Harmon was best known for his reinvention, portrayal and licensing of the beloved children’s character Bozo the Clown.
As a young boy in Cleveland Heights, Ohio, Harmon dreamed of becoming drum major at the University of Southern California. Against all odds, he insisted he be allowed to audition as a freshman with a broken leg for high school drum major and was selected. After being drafted in World War II, his persistence got him a job as drum major of the U.S. Army Cavalry Division Band, which never had a drum major before him.
After the war, Harmon ended up at USC and followed the band director around, begging for a drum major audition, though he was only a freshman. The director finally conceded and allowed him to audition.

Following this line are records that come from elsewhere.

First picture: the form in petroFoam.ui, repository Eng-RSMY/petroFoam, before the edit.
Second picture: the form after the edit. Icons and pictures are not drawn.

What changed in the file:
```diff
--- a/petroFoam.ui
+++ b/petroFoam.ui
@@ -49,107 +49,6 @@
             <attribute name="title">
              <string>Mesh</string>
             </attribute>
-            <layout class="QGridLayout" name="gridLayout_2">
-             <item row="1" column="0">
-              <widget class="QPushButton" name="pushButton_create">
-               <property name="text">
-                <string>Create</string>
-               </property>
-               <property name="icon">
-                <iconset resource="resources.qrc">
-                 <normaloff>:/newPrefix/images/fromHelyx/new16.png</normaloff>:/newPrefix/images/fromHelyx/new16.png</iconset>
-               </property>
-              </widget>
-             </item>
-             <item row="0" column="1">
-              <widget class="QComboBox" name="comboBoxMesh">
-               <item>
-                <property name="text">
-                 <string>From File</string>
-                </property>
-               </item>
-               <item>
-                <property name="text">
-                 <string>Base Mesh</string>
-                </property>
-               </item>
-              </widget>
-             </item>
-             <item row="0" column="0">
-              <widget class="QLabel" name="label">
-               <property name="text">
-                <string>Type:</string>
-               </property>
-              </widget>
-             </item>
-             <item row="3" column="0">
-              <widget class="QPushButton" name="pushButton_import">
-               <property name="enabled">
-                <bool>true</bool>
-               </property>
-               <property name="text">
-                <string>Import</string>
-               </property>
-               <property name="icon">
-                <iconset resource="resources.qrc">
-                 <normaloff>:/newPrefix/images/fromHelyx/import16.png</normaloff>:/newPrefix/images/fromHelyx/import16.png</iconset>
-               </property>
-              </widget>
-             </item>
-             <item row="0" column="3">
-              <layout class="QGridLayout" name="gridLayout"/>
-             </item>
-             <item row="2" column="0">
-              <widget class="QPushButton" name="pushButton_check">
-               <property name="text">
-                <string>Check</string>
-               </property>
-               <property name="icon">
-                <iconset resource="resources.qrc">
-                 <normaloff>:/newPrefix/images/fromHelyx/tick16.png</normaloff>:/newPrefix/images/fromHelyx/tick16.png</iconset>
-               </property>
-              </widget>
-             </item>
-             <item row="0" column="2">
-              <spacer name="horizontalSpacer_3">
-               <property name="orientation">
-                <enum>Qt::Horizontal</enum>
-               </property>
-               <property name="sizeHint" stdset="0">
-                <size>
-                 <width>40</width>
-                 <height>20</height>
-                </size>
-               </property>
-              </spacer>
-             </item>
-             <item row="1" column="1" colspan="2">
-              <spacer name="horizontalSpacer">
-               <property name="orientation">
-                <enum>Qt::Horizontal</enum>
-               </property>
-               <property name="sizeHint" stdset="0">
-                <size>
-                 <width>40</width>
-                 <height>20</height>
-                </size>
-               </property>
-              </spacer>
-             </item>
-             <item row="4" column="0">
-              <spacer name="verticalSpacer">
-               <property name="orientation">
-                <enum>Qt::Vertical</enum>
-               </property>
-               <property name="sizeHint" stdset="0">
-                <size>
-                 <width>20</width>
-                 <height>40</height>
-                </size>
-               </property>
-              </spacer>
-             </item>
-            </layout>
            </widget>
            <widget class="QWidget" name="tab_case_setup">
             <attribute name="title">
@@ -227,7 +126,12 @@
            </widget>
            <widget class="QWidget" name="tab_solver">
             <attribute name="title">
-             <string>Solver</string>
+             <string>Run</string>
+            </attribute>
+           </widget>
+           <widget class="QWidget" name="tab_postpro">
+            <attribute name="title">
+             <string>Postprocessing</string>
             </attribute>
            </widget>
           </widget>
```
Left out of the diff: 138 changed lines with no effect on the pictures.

Harmon created an elaborate setup that involved the band surrounding him as he threw his baton over the goal post, caught it, then gave the down beat to the fight song and marched them across the field. “It was one of the greatest moments of my life,” he said. “The baton went up so high, you couldn’t even see it in the sun.”
Bozo has brought joy and laughter to millions of people over the years, yet Harmon still credits his time in band as the most important thing in his life.
“Music’s been a big part of my life, maybe the biggest part,” Harmon says. “Everything in my life, including Bozo, stems from my love of music.”
Harmon is survived by his wife Susan and his four children. Halftime Magazine and the marching community remember him fondly, and he will be greatly missed.
Harmon was featured in the May/June 2008 issue of Halftime Magazine in the story “Life After Band: Famous Band Alumni.” To read the article, click here.